--- START ---
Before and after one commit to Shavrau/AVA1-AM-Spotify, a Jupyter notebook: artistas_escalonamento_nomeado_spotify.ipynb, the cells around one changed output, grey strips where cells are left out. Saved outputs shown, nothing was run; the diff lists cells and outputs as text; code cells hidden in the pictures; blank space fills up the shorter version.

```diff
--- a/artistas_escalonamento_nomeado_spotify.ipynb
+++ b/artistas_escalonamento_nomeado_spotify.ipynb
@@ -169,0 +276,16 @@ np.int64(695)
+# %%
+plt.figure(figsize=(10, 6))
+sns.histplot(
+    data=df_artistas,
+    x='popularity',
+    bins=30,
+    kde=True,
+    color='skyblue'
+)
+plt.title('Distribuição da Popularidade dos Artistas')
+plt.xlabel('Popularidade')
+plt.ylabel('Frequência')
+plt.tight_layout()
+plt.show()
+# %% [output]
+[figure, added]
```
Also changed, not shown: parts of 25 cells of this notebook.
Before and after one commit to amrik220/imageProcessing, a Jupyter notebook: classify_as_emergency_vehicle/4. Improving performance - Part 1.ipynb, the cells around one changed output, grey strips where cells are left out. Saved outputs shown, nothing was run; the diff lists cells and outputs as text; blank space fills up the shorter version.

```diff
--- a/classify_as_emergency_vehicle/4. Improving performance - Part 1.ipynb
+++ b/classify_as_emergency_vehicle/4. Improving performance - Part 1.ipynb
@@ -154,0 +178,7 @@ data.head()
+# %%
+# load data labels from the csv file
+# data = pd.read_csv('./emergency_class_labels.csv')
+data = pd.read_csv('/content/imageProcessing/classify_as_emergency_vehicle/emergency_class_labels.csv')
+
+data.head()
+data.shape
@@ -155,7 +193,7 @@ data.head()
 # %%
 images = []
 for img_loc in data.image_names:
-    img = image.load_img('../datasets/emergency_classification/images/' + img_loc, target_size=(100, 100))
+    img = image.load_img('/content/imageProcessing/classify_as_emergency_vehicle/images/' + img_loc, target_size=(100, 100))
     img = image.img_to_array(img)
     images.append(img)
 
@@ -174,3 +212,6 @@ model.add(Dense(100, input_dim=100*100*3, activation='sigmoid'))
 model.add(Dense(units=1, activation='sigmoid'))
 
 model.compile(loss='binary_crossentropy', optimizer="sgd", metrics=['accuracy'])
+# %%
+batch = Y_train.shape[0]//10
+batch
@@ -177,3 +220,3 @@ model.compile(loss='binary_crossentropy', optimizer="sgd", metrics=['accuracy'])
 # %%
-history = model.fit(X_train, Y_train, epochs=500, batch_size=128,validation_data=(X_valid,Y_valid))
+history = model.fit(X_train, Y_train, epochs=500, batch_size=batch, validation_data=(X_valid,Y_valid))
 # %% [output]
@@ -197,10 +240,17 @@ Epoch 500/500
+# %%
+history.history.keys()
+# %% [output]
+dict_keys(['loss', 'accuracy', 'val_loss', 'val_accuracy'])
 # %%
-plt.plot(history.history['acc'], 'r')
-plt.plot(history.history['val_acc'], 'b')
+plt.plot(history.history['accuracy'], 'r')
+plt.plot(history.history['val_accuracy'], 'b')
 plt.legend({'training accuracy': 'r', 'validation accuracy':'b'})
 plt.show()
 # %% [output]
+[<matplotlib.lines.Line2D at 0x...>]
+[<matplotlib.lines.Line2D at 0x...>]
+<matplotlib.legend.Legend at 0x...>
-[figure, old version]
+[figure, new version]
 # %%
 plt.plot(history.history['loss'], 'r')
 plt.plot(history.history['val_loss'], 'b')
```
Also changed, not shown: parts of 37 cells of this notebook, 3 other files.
--- END ---
» THE TASK
The records above should be restated exactly, line for line.

» SOLUTION
Before and after one commit to Shavrau/AVA1-AM-Spotify, a Jupyter notebook: artistas_escalonamento_nomeado_spotify.ipynb, the cells around one changed output, grey strips where cells are left out. Saved outputs shown, nothing was run; the diff lists cells and outputs as text; code cells hidden in the pictures; blank space fills up the shorter version.

```diff
--- a/artistas_escalonamento_nomeado_spotify.ipynb
+++ b/artistas_escalonamento_nomeado_spotify.ipynb
@@ -169,0 +276,16 @@ np.int64(695)
+# %%
+plt.figure(figsize=(10, 6))
+sns.histplot(
+    data=df_artistas,
+    x='popularity',
+    bins=30,
+    kde=True,
+    color='skyblue'
+)
+plt.title('Distribuição da Popularidade dos Artistas')
+plt.xlabel('Popularidade')
+plt.ylabel('Frequência')
+plt.tight_layout()
+plt.show()
+# %% [output]
+[figure, added]
```
Also changed, not shown: parts of 25 cells of this notebook.
Before and after one commit to amrik220/imageProcessing, a Jupyter notebook: classify_as_emergency_vehicle/4. Improving performance - Part 1.ipynb, the cells around one changed output, grey strips where cells are left out. Saved outputs shown, nothing was run; the diff lists cells and outputs as text; blank space fills up the shorter version.

```diff
--- a/classify_as_emergency_vehicle/4. Improving performance - Part 1.ipynb
+++ b/classify_as_emergency_vehicle/4. Improving performance - Part 1.ipynb
@@ -154,0 +178,7 @@ data.head()
+# %%
+# load data labels from the csv file
+# data = pd.read_csv('./emergency_class_labels.csv')
+data = pd.read_csv('/content/imageProcessing/classify_as_emergency_vehicle/emergency_class_labels.csv')
+
+data.head()
+data.shape
@@ -155,7 +193,7 @@ data.head()
 # %%
 images = []
 for img_loc in data.image_names:
-    img = image.load_img('../datasets/emergency_classification/images/' + img_loc, target_size=(100, 100))
+    img = image.load_img('/content/imageProcessing/classify_as_emergency_vehicle/images/' + img_loc, target_size=(100, 100))
     img = image.img_to_array(img)
     images.append(img)
 
@@ -174,3 +212,6 @@ model.add(Dense(100, input_dim=100*100*3, activation='sigmoid'))
 model.add(Dense(units=1, activation='sigmoid'))
 
 model.compile(loss='binary_crossentropy', optimizer="sgd", metrics=['accuracy'])
+# %%
+batch = Y_train.shape[0]//10
+batch
@@ -177,3 +220,3 @@ model.compile(loss='binary_crossentropy', optimizer="sgd", metrics=['accuracy'])
 # %%
-history = model.fit(X_train, Y_train, epochs=500, batch_size=128,validation_data=(X_valid,Y_valid))
+history = model.fit(X_train, Y_train, epochs=500, batch_size=batch, validation_data=(X_valid,Y_valid))
 # %% [output]
@@ -197,10 +240,17 @@ Epoch 500/500
+# %%
+history.history.keys()
+# %% [output]
+dict_keys(['loss', 'accuracy', 'val_loss', 'val_accuracy'])
 # %%
-plt.plot(history.history['acc'], 'r')
-plt.plot(history.history['val_acc'], 'b')
+plt.plot(history.history['accuracy'], 'r')
+plt.plot(history.history['val_accuracy'], 'b')
 plt.legend({'training accuracy': 'r', 'validation accuracy':'b'})
 plt.show()
 # %% [output]
+[<matplotlib.lines.Line2D at 0x...>]
+[<matplotlib.lines.Line2D at 0x...>]
+<matplotlib.legend.Legend at 0x...>
-[figure, old version]
+[figure, new version]
 # %%
 plt.plot(history.history['loss'], 'r')
 plt.plot(history.history['val_loss'], 'b')
```
Also changed, not shown: parts of 37 cells of this notebook, 3 other files.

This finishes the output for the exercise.